Working data START

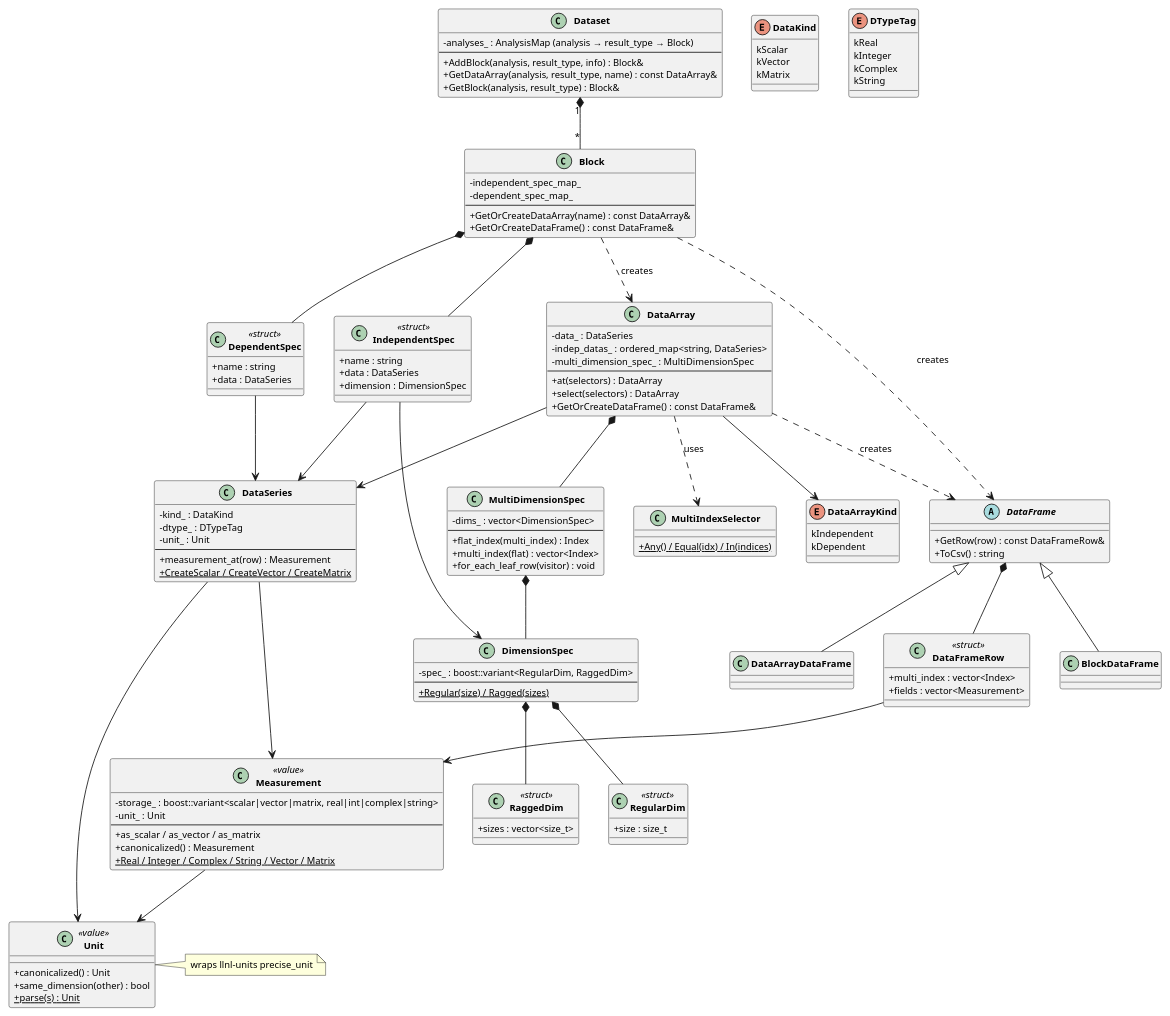
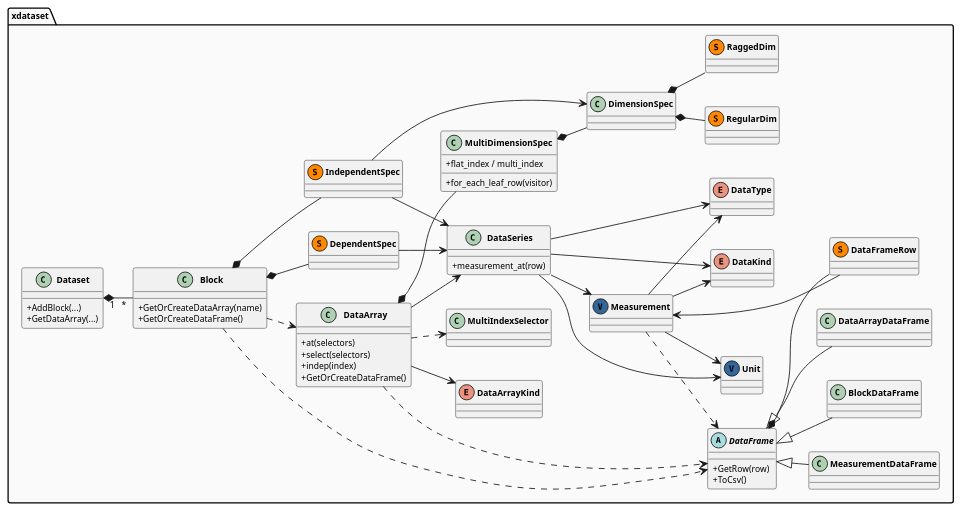
One commit to smile-zyk/xdataset changed the diagram in docs/Architecture.md. Above: the diagram before and after it, drawn with PlantUML. The commit also changed other lines of this file and 27 other files, not shown here.

````diff
--- a/docs/Architecture.md
+++ b/docs/Architecture.md
@@ -9,159 +12,103 @@
 ```plantuml
 @startuml
 skinparam classAttributeIconSize 0
-skinparam defaultFontSize 11
+skinparam defaultFontSize 10
 skinparam classFontStyle bold
+skinparam nodesep 40
+skinparam ranksep 35
+left to right direction
 
-class Dataset {
-    - analyses_ : AnalysisMap  (analysis → result_type → Block)
-    --
-    + AddBlock(analysis, result_type, info) : Block&
-    + GetDataArray(analysis, result_type, name) : const DataArray&
-    + GetBlock(analysis, result_type) : Block&
+package "xdataset" #FAFAFA {
+
+    class Dataset {
+        + AddBlock(...)
+        + GetDataArray(...)
+    }
+
+    class Block {
+        + GetOrCreateDataArray(name)
+        + GetOrCreateDataFrame()
+    }
+
+    class IndependentSpec << (S,#FF8800) >>
+    class DependentSpec << (S,#FF8800) >>
+
+    class DataArray {
+        + at(selectors)
+        + select(selectors)
+        + indep(index)
+        + GetOrCreateDataFrame()
+    }
+
+    enum DataArrayKind
+
+    class MultiDimensionSpec {
+        + flat_index / multi_index
+        + for_each_leaf_row(visitor)
+    }
+
+    class DimensionSpec
+    class RegularDim << (S,#FF8800) >>
+    class RaggedDim << (S,#FF8800) >>
+    class MultiIndexSelector
+
+    abstract class DataFrame {
+        + GetRow(row)
+        + ToCsv()
+    }
+
+    class BlockDataFrame
+    class DataArrayDataFrame
+    class MeasurementDataFrame
+
+    class DataFrameRow << (S,#FF8800) >>
+
+    class DataSeries {
+        + measurement_at(row)
+    }
+
+    class Measurement << (V,#336699) >>
+    class Unit << (V,#336699) >>
+
+    enum DataKind
+    enum DataType
+
+    Dataset "1" *-- "*" Block
+    Block *-- IndependentSpec
+    Block *-- DependentSpec
+    IndependentSpec --> DataSeries
+    IndependentSpec --> DimensionSpec
+    DependentSpec --> DataSeries
+    Block ..> DataArray
+    Block ..> DataFrame
+
+    DataArray --> DataSeries
+    DataArray *-- MultiDimensionSpec
+    DataArray --> DataArrayKind
+    DataArray ..> DataFrame
+    DataArray ..> MultiIndexSelector
+
+    MultiDimensionSpec *-- DimensionSpec
+    DimensionSpec *-- RegularDim
+    DimensionSpec *-- RaggedDim
+
+    DataFrame <|-- BlockDataFrame
+    DataFrame <|-- DataArrayDataFrame
+    DataFrame <|-- MeasurementDataFrame
+    DataFrame *-- DataFrameRow
+    DataFrameRow --> Measurement
+
+    Measurement ..> DataFrame
+
+    DataSeries --> Measurement
+    DataSeries --> Unit
+    DataSeries --> DataKind
+    DataSeries --> DataType
+
+    Measurement --> Unit
+    Measurement --> DataKind
+    Measurement --> DataType
 }
-
-class Block {
-    - independent_spec_map_
-    - dependent_spec_map_
-    --
-    + GetOrCreateDataArray(name) : const DataArray&
-    + GetOrCreateDataFrame() : const DataFrame&
-}
-
-class IndependentSpec <<struct>> {
-    + name : string
-    + data : DataSeries
-    + dimension : DimensionSpec
-}
-
-class DependentSpec <<struct>> {
-    + name : string
-    + data : DataSeries
-}
-
-class DataArray {
-    - data_ : DataSeries
-    - indep_datas_ : ordered_map<string, DataSeries>
-    - multi_dimension_spec_ : MultiDimensionSpec
-    --
-    + at(selectors) : DataArray
-    + select(selectors) : DataArray
-    + GetOrCreateDataFrame() : const DataFrame&
-}
-
-enum DataArrayKind {
-    kIndependent
-    kDependent
-}
-
-abstract class DataFrame {
-    + GetRow(row) : const DataFrameRow&
-    + ToCsv() : string
-}
-
-class BlockDataFrame
-class DataArrayDataFrame
-
-class DataFrameRow <<struct>> {
-    + multi_index : vector<Index>
-    + fields : vector<Measurement>
-}
-
-class DataSeries {
-    - kind_ : DataKind
-    - dtype_ : DTypeTag
-    - unit_ : Unit
-    --
-    + measurement_at(row) : Measurement
-    + {static} CreateScalar / CreateVector / CreateMatrix
-}
-
-class Measurement <<value>> {
-    - storage_ : boost::variant<scalar|vector|matrix, real|int|complex|string>
-    - unit_ : Unit
-    --
-    + as_scalar / as_vector / as_matrix
-    + canonicalized() : Measurement
-    + {static} Real / Integer / Complex / String / Vector / Matrix
-}
-
-class Unit <<value>> {
-    + canonicalized() : Unit
-    + same_dimension(other) : bool
-    + {static} parse(s) : Unit
-}
-
-note right of Unit : wraps llnl-units precise_unit
-
-class MultiDimensionSpec {
-    - dims_ : vector<DimensionSpec>
-    --
-    + flat_index(multi_index) : Index
-    + multi_index(flat) : vector<Index>
-    + for_each_leaf_row(visitor) : void
-}
-
-class DimensionSpec {
-    - spec_ : boost::variant<RegularDim, RaggedDim>
-    --
-    + {static} Regular(size) / Ragged(sizes)
-}
-
-class RegularDim <<struct>> {
-    + size : size_t
-}
-
-class RaggedDim <<struct>> {
-    + sizes : vector<size_t>
-}
-
-class MultiIndexSelector {
-    + {static} Any() / Equal(idx) / In(indices)
-}
-
-enum DataKind {
-    kScalar
-    kVector
-    kMatrix
-}
-
-enum DTypeTag {
-    kReal
-    kInteger
-    kComplex
-    kString
-}
-
-' ============ 关系 ============
-
-Dataset "1" *-- "*" Block
-Block *-- IndependentSpec
-Block *-- DependentSpec
-IndependentSpec --> DataSeries
-IndependentSpec --> DimensionSpec
-DependentSpec --> DataSeries
-Block ..> DataArray : creates
-Block ..> DataFrame : creates
-
-DataArray --> DataSeries
-DataArray *-- MultiDimensionSpec
-DataArray --> DataArrayKind
-DataArray ..> DataFrame : creates
-DataArray ..> MultiIndexSelector : uses
-
-DataFrame <|-- BlockDataFrame
-DataFrame <|-- DataArrayDataFrame
-DataFrame *-- DataFrameRow
-DataFrameRow --> Measurement
-
-DataSeries --> Measurement
-DataSeries --> Unit
-
-Measurement --> Unit
-
-MultiDimensionSpec *-- DimensionSpec
-DimensionSpec *-- RegularDim
-DimensionSpec *-- RaggedDim
 
 @enduml
 ```
````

Working data END

Copy out each line of the listing that contains the word "Unit".

+    class Unit << (V,#336699) >>
+    DataSeries --> Unit
+    Measurement --> Unit
-    - unit_ : Unit
-    - unit_ : Unit
-class Unit <<value>> {
-    + canonicalized() : Unit
-    + {static} parse(s) : Unit
-note right of Unit : wraps llnl-units precise_unit
-DataSeries --> Unit
-Measurement --> Unit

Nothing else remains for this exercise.